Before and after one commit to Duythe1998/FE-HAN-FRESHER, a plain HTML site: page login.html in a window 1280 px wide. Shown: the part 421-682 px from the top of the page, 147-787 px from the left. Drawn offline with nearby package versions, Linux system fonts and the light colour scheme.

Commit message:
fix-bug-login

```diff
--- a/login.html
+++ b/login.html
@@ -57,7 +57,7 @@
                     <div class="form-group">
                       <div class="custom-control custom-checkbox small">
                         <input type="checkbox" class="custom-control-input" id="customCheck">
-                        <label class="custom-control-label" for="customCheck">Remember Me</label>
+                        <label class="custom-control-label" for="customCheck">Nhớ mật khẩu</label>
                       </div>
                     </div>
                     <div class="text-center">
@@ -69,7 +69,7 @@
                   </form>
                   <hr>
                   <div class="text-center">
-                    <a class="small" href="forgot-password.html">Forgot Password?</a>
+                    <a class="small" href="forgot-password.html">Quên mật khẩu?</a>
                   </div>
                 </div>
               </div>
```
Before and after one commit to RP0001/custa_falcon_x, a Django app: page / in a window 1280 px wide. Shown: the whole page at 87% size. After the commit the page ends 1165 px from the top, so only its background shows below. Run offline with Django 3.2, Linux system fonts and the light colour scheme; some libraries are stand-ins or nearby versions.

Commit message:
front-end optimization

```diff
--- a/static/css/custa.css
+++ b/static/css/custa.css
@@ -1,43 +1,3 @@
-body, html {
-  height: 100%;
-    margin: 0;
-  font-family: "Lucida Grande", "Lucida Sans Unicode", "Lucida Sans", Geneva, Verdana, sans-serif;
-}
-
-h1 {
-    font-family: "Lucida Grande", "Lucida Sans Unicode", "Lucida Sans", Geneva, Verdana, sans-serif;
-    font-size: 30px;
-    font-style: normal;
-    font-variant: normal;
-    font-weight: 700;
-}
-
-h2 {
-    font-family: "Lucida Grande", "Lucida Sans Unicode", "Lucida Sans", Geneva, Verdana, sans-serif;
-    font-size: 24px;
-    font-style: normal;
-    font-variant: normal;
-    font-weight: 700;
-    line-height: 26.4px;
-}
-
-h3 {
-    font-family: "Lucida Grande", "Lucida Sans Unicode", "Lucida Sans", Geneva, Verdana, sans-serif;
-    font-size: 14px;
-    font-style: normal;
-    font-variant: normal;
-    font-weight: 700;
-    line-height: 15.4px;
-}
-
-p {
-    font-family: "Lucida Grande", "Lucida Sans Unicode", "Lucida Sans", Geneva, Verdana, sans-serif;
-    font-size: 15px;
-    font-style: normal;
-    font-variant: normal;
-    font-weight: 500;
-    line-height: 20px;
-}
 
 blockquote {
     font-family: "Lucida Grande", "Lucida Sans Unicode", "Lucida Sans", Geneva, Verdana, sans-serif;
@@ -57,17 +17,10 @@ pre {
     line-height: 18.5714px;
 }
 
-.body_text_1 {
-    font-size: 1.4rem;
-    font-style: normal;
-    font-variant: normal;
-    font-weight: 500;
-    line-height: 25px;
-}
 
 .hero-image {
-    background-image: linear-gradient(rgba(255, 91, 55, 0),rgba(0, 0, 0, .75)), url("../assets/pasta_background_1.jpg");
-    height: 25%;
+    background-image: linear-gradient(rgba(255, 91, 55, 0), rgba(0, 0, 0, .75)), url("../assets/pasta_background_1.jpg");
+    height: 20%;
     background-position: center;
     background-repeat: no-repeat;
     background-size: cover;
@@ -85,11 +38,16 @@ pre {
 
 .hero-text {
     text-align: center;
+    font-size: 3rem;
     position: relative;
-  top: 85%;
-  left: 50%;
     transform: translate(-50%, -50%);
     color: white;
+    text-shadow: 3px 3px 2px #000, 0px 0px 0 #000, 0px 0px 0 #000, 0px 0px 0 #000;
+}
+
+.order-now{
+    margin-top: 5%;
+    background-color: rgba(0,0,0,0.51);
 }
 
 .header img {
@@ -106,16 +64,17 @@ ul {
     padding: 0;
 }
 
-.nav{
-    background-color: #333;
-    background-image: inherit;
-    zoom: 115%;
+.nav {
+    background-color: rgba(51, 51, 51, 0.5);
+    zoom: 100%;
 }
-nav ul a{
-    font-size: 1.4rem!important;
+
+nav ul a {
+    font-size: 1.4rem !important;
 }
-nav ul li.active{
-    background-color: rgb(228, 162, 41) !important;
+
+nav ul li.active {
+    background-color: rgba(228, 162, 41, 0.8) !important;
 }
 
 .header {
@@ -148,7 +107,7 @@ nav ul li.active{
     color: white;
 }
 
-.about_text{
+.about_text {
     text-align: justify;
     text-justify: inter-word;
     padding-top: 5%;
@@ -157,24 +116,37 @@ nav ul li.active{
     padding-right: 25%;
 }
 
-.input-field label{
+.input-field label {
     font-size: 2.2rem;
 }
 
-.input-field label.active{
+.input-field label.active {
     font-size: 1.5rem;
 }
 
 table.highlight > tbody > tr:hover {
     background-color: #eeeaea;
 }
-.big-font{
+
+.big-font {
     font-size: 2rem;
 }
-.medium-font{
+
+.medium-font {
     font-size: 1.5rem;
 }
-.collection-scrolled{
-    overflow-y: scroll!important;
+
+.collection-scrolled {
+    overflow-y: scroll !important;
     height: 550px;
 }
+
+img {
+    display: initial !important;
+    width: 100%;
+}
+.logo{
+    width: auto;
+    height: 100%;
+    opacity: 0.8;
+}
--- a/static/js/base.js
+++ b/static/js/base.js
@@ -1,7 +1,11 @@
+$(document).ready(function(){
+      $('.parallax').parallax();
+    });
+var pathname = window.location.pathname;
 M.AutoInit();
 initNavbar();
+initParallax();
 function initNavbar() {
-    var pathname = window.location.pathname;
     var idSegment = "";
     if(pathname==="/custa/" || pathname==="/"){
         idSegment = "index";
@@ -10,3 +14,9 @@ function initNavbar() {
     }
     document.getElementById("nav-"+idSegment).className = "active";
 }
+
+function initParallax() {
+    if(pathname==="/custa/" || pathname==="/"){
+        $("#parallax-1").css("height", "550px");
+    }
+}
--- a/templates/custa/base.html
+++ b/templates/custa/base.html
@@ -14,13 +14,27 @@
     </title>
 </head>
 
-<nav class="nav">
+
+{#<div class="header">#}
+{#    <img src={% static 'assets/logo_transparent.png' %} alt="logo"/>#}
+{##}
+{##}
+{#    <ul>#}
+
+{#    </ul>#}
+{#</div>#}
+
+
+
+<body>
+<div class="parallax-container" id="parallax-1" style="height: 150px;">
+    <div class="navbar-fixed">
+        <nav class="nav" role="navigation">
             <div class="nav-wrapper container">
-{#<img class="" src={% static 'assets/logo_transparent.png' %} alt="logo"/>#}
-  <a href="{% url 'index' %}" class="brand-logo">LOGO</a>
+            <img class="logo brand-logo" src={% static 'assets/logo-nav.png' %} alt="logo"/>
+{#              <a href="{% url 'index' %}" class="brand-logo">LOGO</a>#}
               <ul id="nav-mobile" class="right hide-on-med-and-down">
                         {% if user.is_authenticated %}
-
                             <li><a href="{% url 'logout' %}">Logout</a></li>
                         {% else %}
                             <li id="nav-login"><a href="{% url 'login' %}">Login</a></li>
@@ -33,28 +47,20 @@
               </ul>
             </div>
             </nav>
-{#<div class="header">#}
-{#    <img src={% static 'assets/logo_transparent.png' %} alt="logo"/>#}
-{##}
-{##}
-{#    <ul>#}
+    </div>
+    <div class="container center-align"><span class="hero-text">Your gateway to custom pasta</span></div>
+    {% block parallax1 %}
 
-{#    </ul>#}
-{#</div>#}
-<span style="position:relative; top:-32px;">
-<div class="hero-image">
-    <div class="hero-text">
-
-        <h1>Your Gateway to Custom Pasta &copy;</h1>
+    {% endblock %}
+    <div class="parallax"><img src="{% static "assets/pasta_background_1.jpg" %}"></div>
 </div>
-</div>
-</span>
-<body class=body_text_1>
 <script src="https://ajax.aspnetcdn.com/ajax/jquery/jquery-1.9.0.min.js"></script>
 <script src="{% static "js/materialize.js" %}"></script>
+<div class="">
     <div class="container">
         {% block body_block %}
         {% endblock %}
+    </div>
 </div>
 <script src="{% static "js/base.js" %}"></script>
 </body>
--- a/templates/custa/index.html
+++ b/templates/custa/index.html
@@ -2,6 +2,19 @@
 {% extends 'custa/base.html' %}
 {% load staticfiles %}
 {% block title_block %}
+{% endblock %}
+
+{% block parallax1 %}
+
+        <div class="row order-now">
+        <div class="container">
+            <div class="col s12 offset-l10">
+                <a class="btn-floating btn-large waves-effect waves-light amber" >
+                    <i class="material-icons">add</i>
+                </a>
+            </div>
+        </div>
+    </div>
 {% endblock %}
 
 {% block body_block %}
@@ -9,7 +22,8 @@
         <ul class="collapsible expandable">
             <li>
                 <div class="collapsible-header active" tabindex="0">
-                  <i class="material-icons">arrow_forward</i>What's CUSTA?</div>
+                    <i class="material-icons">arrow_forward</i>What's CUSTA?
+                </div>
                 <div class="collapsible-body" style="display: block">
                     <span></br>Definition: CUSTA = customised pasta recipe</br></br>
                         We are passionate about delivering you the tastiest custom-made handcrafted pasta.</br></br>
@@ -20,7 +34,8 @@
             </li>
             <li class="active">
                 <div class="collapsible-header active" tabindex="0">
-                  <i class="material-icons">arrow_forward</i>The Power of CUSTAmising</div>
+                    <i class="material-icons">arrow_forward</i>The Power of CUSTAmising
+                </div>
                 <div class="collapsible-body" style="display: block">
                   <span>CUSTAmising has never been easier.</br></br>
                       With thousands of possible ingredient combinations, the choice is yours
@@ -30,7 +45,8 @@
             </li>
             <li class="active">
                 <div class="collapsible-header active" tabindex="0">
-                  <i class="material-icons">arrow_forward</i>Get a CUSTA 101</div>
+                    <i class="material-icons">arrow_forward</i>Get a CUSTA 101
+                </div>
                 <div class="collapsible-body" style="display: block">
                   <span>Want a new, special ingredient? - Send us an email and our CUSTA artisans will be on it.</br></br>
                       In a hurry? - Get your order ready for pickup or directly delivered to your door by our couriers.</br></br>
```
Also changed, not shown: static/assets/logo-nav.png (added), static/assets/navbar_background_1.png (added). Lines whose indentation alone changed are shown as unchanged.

==*==

### Exercise details
Read through the entries and copy every line that includes "important".

### Written reply
-    font-size: 1.4rem!important;
+    font-size: 1.4rem !important;
-    background-color: rgb(228, 162, 41) !important;
+    background-color: rgba(228, 162, 41, 0.8) !important;
-    overflow-y: scroll!important;
+    overflow-y: scroll !important;
+    display: initial !important;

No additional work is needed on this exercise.